(Your instructions):
With "width" as the search word, show every line of the material that has it.

(Entries shown):
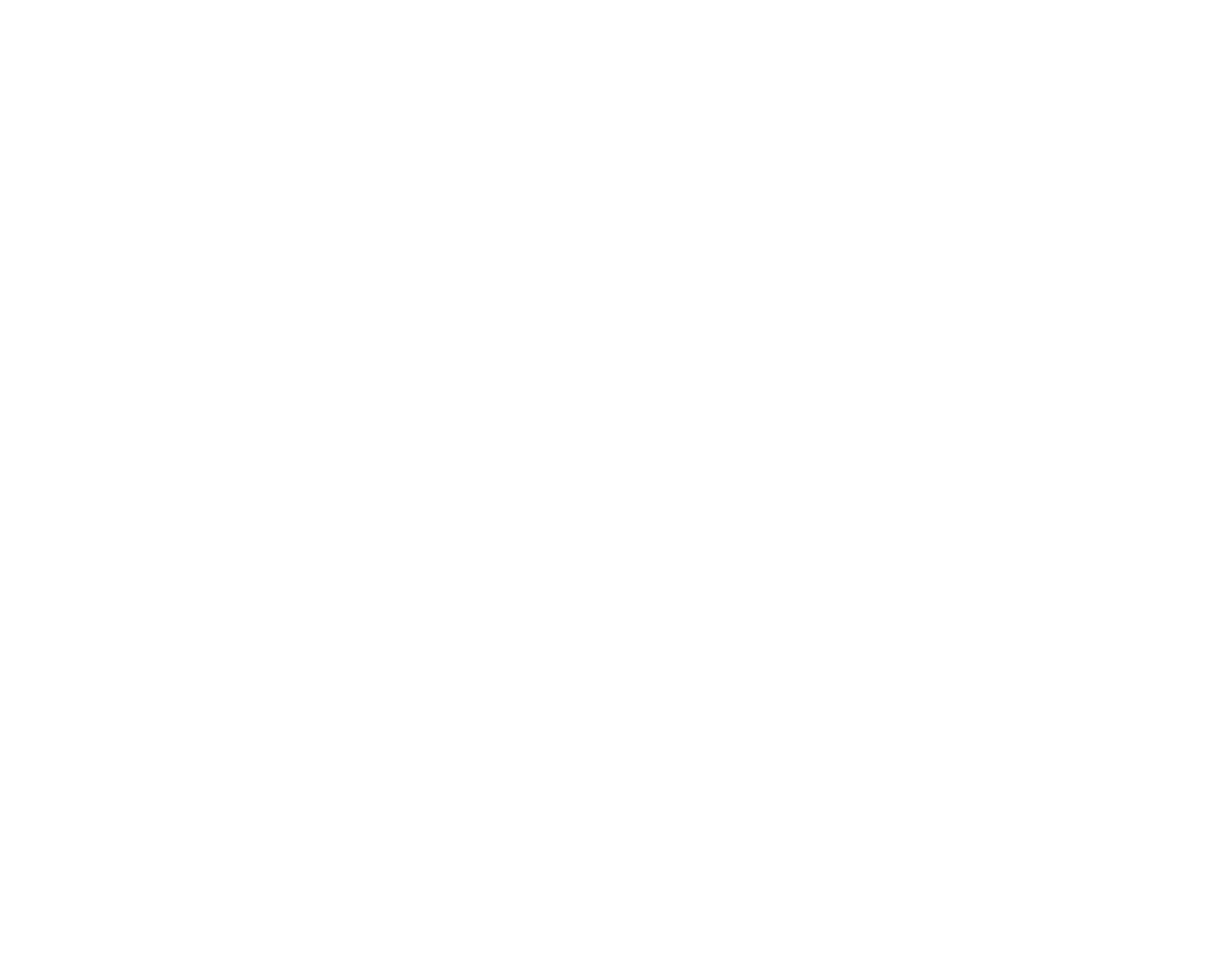
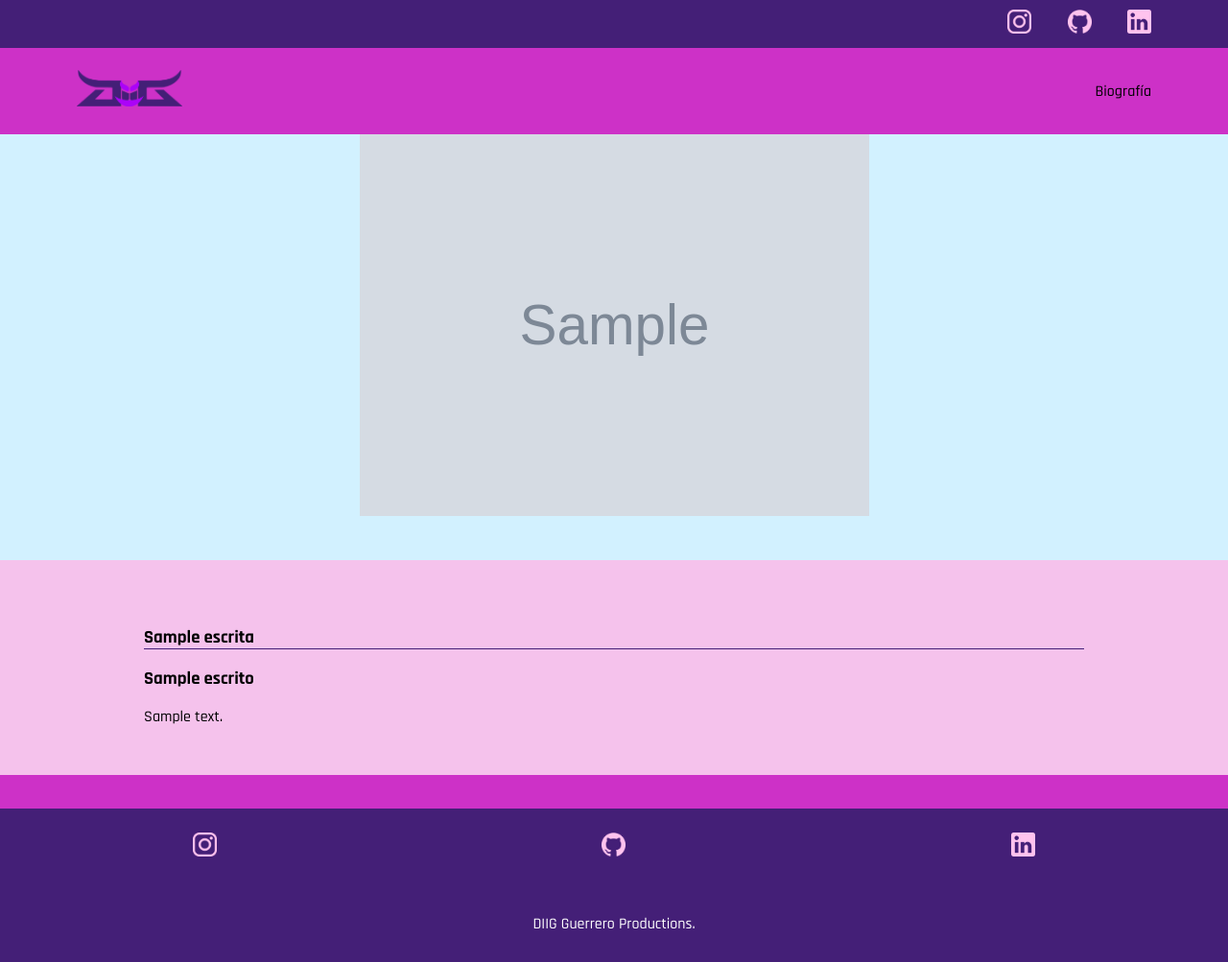
Before and after one commit to diigguerrero1/diig_page_app, a Django app: a page that uses diigpageapp/app/templates/app/post_escrito.html in a window 1280 px wide. Before the commit the page is empty. Shown: the whole page at 96% size. Before the commit the page ends 800 px from the top, so only its background shows below. Run offline with Django 3.2, Linux system fonts and the light colour scheme; tables that the repository leaves empty hold one stand-in row (values such as "Sample post"); grey boxes marked "Sample" are stand-in pictures; parts of the project's set-up code (start-up, migrations or seed data) failed here and were passed over; some libraries are stand-ins or nearby versions.

Commit message:
Se mejoraron los templates de post y galeria escritos. Tambien se enviaron las variables a los templates por medio del diccionario context.

```diff
--- a/diigpageapp/app/static/css/home.css
+++ b/diigpageapp/app/static/css/home.css
@@ -175,9 +175,10 @@
 .escrito-gallery-posts-container .escrito-gallery-posts-container img {
   width: 100%;
 }
+
 footer {
   width: 100%;
-  height: 80px;
+  height: 160px;
   background-color: rgb(68, 31, 119);
   border-top: 35px solid rgb(205, 49, 199);
   text-align: center;
@@ -186,3 +187,27 @@
   color: white;
   margin-top: 30px;
 }
+.footer-icons {
+  display: flex;
+  justify-items: center;
+  align-items: center;
+  justify-content:space-around;
+  height: 80px;
+}
+
+.escrito-post-img-container {
+  padding: 0 50px 40px;
+  background-color: rgb(210, 241, 255);
+  text-align: center;
+}
+.escrito-post-img-container img {
+  width: 45%;
+}
+.escrito-post-main-container {
+  padding: 50px 50px 50px;
+  background-color: rgb(245, 194, 236);
+}
+.escrito-post-main-container h3 {
+  border-bottom: 1px solid rgb(68, 31, 119);
+  background-color: rgb(245, 194, 236);
+}
--- a/diigpageapp/app/templates/app/gallery_escrito.html
+++ b/diigpageapp/app/templates/app/gallery_escrito.html
@@ -57,8 +57,8 @@
     </section>
 </main>
 <footer>
-    <section class="">
-        <div class="">
+    <section>
+        <div class="footer-icons">
             <a href="https://www.instagram.com/diig_guerrero1/"><img src="{% static 'media/img/instagram_logo.png' %}" alt="Instagram" width="25"></a>
             <a href="https://github.com/diigguerrero1"><img src="{% static 'media/img/github_logo.png' %}" alt="GitHub" width="25"></a>
             <a href="https://www.linkedin.com/in/diego-guerrero-01/"><img src="{% static 'media/img/linkedin_logo.png' %}" alt="LinkedIn" width="25"></a>
--- a/diigpageapp/app/templates/app/post_escrito.html
+++ b/diigpageapp/app/templates/app/post_escrito.html
@@ -0,0 +1,50 @@
+{% extends 'app/index.html' %}
+{% load static %}
+
+{% block head %}
+<head>
+  <meta charset="UTF-8">
+  <meta http-equiv="X-UA-Compatible" content="IE=edge">
+  <meta name="viewport" content="width=device-width, initial-scale=1.0">
+
+  <meta name="description" content="Diego Guerrero a.k.a. DIIG es pythonista de corazón, estudiante de desarrollo backend con django e intelgencia artificial con TensorFlow en Platzi. También es DJ de géneros cómo: Techno, House o elektro y también estudia producción músical de manera autodidacta.">
+
+  <meta name="robots" content="index, follow">
+  <title>{{post.title}}</title>
+
+  <!-- Custom styles for this template -->
+  <link href="{% static 'css/home.css'%}" rel="stylesheet">
+</head>
+{% endblock head %}
+
+{% block body %}
+<body>
+{% endblock body %}
+
+
+{% block contenido %}
+<main>
+  <section class="escrito-post-img-container">
+    <img src="{{post.image.url}}" alt="Foto Post">
+  </section>
+  <section class="escrito-post-main-container">
+    <div class="grid-container">
+      <h3>{{ post.categoria }}</h3>
+      <article>
+        <h1>{{ post.title }}</h1>
+        {{ post.content | safe }}
+      </article>
+    </div>
+  </section>
+</main>
+
+<footer>
+    <div class="footer-icons">
+      <a href="https://www.instagram.com/diig_guerrero1/"><img src="{% static 'media/img/instagram_logo.png' %}" alt="Instagram" width="25"></a>
+      <a href="https://github.com/diigguerrero1"><img src="{% static 'media/img/github_logo.png' %}" alt="GitHub" width="25"></a>
+      <a href="https://www.linkedin.com/in/diego-guerrero-01/"><img src="{% static 'media/img/linkedin_logo.png' %}" alt="LinkedIn" width="25"></a>
+    </div>
+  <p>DIIG Guerrero Productions.</p>
+</footer>
+
+{% endblock contenido %}
--- a/diigpageapp/diigpageapp/settings.py
+++ b/diigpageapp/diigpageapp/settings.py
@@ -88,7 +88,7 @@
         "NAME": "diig_page",
         "USER": "postgres",
         "PASSWORD": "@BraNAS2x",
-        "HOST": "localhost",
+        "HOST": "127.0.0.1",
         "PORT": 5432,
         "OPTIONS": {"options": "-c search_path=django,public,audit"},
     }}
--- a/diigpageapp/escrito/admin.py
+++ b/diigpageapp/escrito/admin.py
@@ -2,6 +2,7 @@
 from .models import *
 from import_export import resources
 from import_export.admin import ImportExportModelAdmin
+
 
 class AutorResource(resources.ModelResource):
     class Meta:
@@ -34,6 +35,6 @@
 class Post_escritoAdmin(ImportExportModelAdmin, admin.ModelAdmin):
     search_fields = ['title', 'slug']
     list_display = ('title', 'slug', 'pub_cre')
-    resource_class = Post_escrito
+    resource_class = Post_escritoResource
 
 admin.site.register(Post_escrito, Post_escritoAdmin)
--- a/diigpageapp/escrito/views.py
+++ b/diigpageapp/escrito/views.py
@@ -23,5 +23,8 @@
         slug = slug
     )
 
-    print(f'este es el formato de post: {post}')
-    return render(request, "app/post_escrito.html")
+    context = {
+        'post': post,
+    }
+
+    return render(request, "app/post_escrito.html", context)
--- a/requierements.txt
+++ b/requierements.txt
@@ -11,7 +11,7 @@
 odfpy==1.4.1
 openpyxl==3.0.9
 Pillow==8.4.0
-psycopg2==2.9.3
+psycopg2-binary==2.9.3
 pytz==2021.3
 PyYAML==6.0
 sqlparse==0.4.2
```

(Written solution):
   width: 100%;
   width: 100%;
+  width: 45%;
             <a href="https://www.instagram.com/diig_guerrero1/"><img src="{% static 'media/img/instagram_logo.png' %}" alt="Instagram" width="25"></a>
             <a href="https://github.com/diigguerrero1"><img src="{% static 'media/img/github_logo.png' %}" alt="GitHub" width="25"></a>
             <a href="https://www.linkedin.com/in/diego-guerrero-01/"><img src="{% static 'media/img/linkedin_logo.png' %}" alt="LinkedIn" width="25"></a>
+  <meta name="viewport" content="width=device-width, initial-scale=1.0">
+      <a href="https://www.instagram.com/diig_guerrero1/"><img src="{% static 'media/img/instagram_logo.png' %}" alt="Instagram" width="25"></a>
+      <a href="https://github.com/diigguerrero1"><img src="{% static 'media/img/github_logo.png' %}" alt="GitHub" width="25"></a>
+      <a href="https://www.linkedin.com/in/diego-guerrero-01/"><img src="{% static 'media/img/linkedin_logo.png' %}" alt="LinkedIn" width="25"></a>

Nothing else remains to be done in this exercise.